And yet despite all these auspicious factors for the wonders of consumer shopping, the team found shockingly little of it. Under 15% of people went to the lowest-cost MRI provider within 30 minutes’ drive of their home, and on average patients passed a half-dozen lower-priced providers between their homes and where they got their scan. Total spending on the MRIs would be cut by more than a third if each patient chose the lowest-priced provider within the same drive time as where they actually went; as part of that total reduction, out-of-pocket spending would be cut by more than a quarter.
So if patients are not actively shopping for the MRIs, what determines where they are done? The answer appears to be the doctor. On average, each referring orthopedic surgeon sends almost 80% of patients to the same MRI provider. The economists conclude: “Because of the weight patients appear to place on the advice of their referring physicians, it is unlikely that a significant number of patients will use information from an app or from a pricing webpage, or to diverge from where their physicians typically send patients for imaging studies. … It is even less likely that patients will actively price shop for more complex and differentiated services.”
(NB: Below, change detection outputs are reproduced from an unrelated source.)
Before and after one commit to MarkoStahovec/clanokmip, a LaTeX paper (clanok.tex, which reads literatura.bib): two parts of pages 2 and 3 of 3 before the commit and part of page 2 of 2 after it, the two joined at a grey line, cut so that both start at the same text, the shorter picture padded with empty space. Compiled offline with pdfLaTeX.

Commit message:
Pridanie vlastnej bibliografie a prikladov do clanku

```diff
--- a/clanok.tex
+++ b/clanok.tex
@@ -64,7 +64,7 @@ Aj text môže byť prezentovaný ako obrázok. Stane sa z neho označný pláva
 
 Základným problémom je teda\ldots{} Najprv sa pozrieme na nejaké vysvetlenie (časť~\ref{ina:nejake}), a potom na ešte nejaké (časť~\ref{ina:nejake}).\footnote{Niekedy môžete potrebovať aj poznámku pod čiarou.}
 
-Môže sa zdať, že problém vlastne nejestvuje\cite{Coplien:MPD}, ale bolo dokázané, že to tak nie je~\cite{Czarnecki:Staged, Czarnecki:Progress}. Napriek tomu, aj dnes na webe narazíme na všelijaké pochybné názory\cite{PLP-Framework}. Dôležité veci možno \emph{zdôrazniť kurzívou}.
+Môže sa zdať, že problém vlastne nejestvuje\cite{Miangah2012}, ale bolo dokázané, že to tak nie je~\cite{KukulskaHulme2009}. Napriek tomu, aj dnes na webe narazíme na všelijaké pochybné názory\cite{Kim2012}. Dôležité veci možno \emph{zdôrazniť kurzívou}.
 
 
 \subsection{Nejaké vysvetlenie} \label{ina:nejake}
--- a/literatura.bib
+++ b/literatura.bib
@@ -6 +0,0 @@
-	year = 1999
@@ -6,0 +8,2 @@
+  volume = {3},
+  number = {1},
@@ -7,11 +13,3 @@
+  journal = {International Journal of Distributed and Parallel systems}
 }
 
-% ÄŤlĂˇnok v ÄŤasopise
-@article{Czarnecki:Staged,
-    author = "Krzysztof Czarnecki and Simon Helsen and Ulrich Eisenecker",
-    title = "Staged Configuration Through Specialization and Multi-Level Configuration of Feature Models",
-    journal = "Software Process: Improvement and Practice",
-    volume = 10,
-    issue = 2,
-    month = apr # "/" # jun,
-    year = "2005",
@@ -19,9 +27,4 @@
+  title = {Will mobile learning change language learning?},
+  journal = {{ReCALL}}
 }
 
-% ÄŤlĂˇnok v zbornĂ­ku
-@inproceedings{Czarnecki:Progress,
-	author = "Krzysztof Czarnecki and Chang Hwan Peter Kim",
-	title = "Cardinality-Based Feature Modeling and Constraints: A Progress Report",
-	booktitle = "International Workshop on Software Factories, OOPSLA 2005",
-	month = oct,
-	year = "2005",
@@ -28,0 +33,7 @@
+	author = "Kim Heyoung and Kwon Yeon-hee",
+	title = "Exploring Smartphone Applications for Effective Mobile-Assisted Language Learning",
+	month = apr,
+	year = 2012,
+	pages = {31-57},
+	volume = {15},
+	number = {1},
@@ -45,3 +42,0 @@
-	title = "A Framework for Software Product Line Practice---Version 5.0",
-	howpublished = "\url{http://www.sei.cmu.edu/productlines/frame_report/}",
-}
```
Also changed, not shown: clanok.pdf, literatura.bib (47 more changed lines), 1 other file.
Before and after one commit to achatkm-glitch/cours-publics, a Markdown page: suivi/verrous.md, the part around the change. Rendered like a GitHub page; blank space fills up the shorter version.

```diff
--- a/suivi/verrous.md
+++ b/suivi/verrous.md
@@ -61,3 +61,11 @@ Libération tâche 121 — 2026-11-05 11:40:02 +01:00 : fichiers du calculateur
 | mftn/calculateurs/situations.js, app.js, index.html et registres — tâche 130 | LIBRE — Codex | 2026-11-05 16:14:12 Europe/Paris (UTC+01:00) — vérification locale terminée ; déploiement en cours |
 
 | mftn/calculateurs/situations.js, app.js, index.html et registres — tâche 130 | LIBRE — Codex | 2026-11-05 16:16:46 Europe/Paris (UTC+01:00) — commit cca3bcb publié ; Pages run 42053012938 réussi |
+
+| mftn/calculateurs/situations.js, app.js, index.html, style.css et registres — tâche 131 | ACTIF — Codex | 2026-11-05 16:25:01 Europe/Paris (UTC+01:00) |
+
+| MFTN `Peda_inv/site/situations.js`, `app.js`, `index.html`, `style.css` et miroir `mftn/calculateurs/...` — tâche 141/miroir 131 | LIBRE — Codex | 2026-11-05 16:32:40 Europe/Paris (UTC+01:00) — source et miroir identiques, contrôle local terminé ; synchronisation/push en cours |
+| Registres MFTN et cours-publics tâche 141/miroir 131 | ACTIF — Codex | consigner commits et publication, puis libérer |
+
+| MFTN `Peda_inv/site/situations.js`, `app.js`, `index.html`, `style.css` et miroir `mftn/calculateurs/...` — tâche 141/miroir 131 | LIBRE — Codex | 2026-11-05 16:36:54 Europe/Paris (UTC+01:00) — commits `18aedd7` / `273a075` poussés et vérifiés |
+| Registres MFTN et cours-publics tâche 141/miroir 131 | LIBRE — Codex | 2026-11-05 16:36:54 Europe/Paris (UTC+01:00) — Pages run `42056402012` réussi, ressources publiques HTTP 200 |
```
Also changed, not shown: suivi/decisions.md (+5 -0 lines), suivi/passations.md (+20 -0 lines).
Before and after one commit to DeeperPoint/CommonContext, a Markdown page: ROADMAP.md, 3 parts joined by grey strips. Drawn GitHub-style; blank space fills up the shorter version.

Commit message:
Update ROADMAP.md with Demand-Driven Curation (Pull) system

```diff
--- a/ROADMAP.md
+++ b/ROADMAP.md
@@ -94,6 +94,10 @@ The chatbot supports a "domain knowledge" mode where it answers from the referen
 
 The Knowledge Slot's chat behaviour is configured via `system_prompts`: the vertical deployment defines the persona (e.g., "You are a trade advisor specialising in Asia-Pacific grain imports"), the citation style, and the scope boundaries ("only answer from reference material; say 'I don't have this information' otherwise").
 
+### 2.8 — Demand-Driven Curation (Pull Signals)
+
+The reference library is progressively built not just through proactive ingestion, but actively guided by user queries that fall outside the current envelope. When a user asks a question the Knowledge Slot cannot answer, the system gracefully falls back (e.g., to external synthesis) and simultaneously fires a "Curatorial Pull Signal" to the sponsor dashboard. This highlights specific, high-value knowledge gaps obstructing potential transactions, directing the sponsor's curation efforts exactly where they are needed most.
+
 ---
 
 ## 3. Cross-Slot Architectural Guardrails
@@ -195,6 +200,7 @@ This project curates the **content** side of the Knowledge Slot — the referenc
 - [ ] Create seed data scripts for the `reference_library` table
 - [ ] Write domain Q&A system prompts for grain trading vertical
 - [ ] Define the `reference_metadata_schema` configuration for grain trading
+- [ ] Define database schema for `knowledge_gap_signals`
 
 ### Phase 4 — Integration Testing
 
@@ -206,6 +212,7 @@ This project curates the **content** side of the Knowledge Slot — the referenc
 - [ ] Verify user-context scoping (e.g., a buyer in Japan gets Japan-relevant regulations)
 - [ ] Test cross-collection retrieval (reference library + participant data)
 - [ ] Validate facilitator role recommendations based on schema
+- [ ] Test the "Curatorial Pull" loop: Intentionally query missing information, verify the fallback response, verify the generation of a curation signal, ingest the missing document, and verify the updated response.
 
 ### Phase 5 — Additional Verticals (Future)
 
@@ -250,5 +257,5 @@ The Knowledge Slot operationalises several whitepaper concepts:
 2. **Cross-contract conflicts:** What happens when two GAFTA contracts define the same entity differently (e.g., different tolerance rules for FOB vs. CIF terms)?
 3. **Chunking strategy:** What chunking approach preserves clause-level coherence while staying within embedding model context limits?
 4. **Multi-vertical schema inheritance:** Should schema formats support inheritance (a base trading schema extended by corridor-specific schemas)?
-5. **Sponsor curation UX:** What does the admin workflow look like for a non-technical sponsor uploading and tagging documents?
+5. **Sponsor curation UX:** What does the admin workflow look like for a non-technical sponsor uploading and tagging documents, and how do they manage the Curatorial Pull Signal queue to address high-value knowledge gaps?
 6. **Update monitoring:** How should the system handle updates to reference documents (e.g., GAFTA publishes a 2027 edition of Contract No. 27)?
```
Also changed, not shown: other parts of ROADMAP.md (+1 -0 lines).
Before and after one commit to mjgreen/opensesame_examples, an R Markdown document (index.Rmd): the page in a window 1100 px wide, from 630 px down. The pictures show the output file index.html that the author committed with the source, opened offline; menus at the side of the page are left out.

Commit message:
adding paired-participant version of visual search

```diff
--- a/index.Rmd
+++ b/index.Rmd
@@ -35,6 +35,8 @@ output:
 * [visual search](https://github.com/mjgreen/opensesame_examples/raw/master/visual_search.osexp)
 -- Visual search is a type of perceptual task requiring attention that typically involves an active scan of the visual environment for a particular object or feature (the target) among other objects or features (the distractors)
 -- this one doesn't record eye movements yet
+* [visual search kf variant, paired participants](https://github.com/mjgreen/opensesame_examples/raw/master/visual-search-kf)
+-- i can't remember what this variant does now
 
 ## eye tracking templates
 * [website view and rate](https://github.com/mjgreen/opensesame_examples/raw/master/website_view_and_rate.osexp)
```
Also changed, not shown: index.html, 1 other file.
If the key to the health care delivered is what the doctor orders, how do we influence those recommendations while respecting the professional knowledge of doctors and the variability of patients? Two broad approaches seem promising. One involves the ongoing shift toward paying for value rather than paying for volume (including more bundled payments for all the care associated with different procedures), so that doctors benefit when they deliver better care rather than just more care. The other involves focusing on improving clinical decision support, to narrow unwarranted variation but with an ability for doctors to override the recommended treatment courses to reflect the needs of their patients.
Let’s hope these approaches help doctors steer toward better value in health care, because expecting health care consumers to take the wheel isn’t going to work.
— Read Fast Changes in U.S. Health Care, on ThinkAdvisor.
Peter R. Orszag is a Bloomberg Opinion columnist. He is a vice chairman of investment banking at Lazard. He was director of the Office of Management and Budget from 2009 to 2010, and director of the Congressional Budget Office from 2007 to 2008.